The outdoors checklist
- Clothes appropriate for the weather and activity – full sleeves and track pants for rock climbing, reflective clothing for cycling, swim wear for water sports
- Suitable shoes
- Hats/caps, helmets as needed
- Sunscreen, insect repellent
- Food and water
- Emergency medication (inhalers etc)
- First aid kit
- Flash light
Outdoor activities also teach children responsibility without any lectures from parents. “If you sleep in late and do not set out on time, then you trek in the hot sun, not a pleasant experience. Consequences are very apparent in the wilderness.” Saklani states.
How to get started?
If you are a green horn when it comes to the outdoors, take baby steps. If your child is small, take her to a park or garden and allow her to explore nature.
You could also visit farms nearby. Families with children older than 6 years can join outbound trip organisers on gentle cycling trails or day treks. You could also form a group with fellow parents or with a family that is more ‘outdoors-y’ than yours and venture out. Once you have done some trips in groups, your family may be ready to go out on your own (do look at the Places to See section for some suggestions near your city). Research your destination and plan ahead.
Ravishanker Vasanthaiah, founder of The Wild, an outdoor programmes organisation, has taken families and children on outdoor programmes for nearly two decades. His opinion is that a five-year-old child can go on day treks accompanied by one of the parents. By the age of eight, a child may be ready for an overnight camp. Depending on the enthusiasm and the fitness of the child, the activities can be stepped up and varied in complexity. Children of adventurers are a case apart though – Suma Rao’s daughter Maya went on her first ‘trek’ in a baby carrier at one month, her first rock climbing expedition when she was two, and her first cycling trip when she was five! So tune your outdoor activity to your child’s inclination and capacity.
Finding time to go on such outdoor trips is difficult, as most city dwellers will agree. Get creative to get outdoors. You may not be able to go white water rafting, but you can have fun in the neighbourhood swimming pool or go canoeing in the city lake. If you cannot organise outdoor trips on a regular basis for your family, your child could go with other groups. Children 8 to 12 years old can be sent with groups, provided they know at least one adult (it could be a friend’s mother or father) in the group.
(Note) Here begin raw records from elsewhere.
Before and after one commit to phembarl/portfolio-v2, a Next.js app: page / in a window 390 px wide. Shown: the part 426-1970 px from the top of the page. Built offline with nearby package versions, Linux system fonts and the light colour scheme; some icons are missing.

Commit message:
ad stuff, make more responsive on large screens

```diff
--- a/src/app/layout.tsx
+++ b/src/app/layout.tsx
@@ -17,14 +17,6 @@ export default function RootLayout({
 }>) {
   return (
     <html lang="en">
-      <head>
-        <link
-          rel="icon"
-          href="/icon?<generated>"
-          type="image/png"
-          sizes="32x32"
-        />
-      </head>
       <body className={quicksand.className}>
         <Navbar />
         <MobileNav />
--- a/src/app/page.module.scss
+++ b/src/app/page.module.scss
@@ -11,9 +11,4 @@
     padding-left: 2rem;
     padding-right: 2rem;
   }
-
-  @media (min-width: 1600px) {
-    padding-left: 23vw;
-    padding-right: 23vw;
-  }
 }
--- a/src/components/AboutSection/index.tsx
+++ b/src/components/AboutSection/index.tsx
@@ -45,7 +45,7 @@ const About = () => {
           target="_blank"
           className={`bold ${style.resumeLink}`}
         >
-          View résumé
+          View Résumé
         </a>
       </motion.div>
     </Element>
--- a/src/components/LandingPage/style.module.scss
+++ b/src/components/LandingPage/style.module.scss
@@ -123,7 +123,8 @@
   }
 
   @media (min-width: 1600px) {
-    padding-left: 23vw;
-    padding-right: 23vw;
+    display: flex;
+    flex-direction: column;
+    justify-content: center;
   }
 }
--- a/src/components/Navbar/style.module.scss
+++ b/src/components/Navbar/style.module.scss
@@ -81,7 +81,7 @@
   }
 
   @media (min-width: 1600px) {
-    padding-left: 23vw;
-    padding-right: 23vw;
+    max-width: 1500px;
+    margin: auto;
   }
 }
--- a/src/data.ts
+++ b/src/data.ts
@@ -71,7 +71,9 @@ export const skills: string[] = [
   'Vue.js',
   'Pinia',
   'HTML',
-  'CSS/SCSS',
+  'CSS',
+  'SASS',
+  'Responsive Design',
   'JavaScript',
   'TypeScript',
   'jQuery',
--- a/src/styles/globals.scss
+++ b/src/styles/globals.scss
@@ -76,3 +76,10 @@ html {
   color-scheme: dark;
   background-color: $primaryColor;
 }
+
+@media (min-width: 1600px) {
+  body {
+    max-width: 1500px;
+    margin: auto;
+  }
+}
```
Children above 13 can make trips with organisers of outbound programmes. The benefits of such trips (often organised during summer or winter holidays) are that your child gets a chance to make new friends (as the groups are made up of children from different schools and cities) and test her own resilience, without falling back on the presence of a familiar child or adult.